- Exercise -
The result should be every line in the data below that carries the string "lagres".

Dataset entries:
Start of Block

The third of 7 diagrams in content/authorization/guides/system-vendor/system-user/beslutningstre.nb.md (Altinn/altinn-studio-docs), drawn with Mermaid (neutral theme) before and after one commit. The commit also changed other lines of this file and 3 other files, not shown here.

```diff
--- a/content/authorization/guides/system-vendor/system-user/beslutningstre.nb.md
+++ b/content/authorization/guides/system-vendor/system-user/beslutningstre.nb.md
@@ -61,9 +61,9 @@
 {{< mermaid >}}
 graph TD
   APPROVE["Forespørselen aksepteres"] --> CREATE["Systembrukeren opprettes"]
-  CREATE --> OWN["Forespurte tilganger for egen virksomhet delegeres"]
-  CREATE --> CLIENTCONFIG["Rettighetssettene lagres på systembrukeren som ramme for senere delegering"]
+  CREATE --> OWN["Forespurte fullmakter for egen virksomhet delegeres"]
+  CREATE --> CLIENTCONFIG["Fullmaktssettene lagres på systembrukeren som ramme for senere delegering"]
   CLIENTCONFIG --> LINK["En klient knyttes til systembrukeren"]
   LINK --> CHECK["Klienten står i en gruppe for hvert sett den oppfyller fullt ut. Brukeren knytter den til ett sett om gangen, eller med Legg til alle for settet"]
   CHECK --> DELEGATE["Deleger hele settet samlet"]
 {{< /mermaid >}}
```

End of Block

- Task solution -
-  CREATE --> CLIENTCONFIG["Rettighetssettene lagres på systembrukeren som ramme for senere delegering"]
+  CREATE --> CLIENTCONFIG["Fullmaktssettene lagres på systembrukeren som ramme for senere delegering"]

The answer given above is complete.